How do you get people to print more of their carefully composed snaps? Tell them that their online behavior is a disgrace.

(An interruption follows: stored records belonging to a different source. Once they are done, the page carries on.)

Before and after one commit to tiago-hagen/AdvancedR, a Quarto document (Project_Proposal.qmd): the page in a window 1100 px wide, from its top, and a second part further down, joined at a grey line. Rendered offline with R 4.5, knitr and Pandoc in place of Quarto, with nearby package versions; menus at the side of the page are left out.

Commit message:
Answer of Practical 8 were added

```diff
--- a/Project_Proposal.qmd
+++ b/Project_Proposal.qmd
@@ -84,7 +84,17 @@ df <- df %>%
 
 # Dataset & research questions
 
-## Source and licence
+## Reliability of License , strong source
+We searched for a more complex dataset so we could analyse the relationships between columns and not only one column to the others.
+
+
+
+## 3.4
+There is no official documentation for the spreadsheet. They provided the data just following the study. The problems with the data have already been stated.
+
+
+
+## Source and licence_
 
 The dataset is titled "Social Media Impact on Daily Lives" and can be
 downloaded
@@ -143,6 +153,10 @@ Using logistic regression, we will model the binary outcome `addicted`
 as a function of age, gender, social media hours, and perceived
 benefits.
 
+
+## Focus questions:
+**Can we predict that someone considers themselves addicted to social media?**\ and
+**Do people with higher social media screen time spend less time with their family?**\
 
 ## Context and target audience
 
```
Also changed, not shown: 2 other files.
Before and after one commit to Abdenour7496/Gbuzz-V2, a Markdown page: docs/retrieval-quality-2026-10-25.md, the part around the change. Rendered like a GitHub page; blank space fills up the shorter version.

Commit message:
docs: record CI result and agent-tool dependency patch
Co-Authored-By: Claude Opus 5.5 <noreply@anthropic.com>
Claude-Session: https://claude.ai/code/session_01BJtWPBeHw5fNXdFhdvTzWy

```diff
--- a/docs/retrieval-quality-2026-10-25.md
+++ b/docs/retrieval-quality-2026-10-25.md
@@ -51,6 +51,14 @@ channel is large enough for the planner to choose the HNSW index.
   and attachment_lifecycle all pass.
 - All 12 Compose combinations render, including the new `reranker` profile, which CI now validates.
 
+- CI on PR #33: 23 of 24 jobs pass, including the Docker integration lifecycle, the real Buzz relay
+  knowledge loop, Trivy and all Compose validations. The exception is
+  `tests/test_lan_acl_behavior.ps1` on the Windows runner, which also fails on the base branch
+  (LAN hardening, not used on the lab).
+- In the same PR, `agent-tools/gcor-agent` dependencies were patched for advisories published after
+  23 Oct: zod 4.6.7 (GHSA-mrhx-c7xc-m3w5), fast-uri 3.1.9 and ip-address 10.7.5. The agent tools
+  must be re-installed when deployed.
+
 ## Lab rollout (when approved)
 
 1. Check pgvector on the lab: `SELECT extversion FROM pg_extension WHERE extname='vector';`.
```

At least, that's HP's new idea.
chris-matyszczyk
Written by Chris Matyszczyk, Contributing Writer on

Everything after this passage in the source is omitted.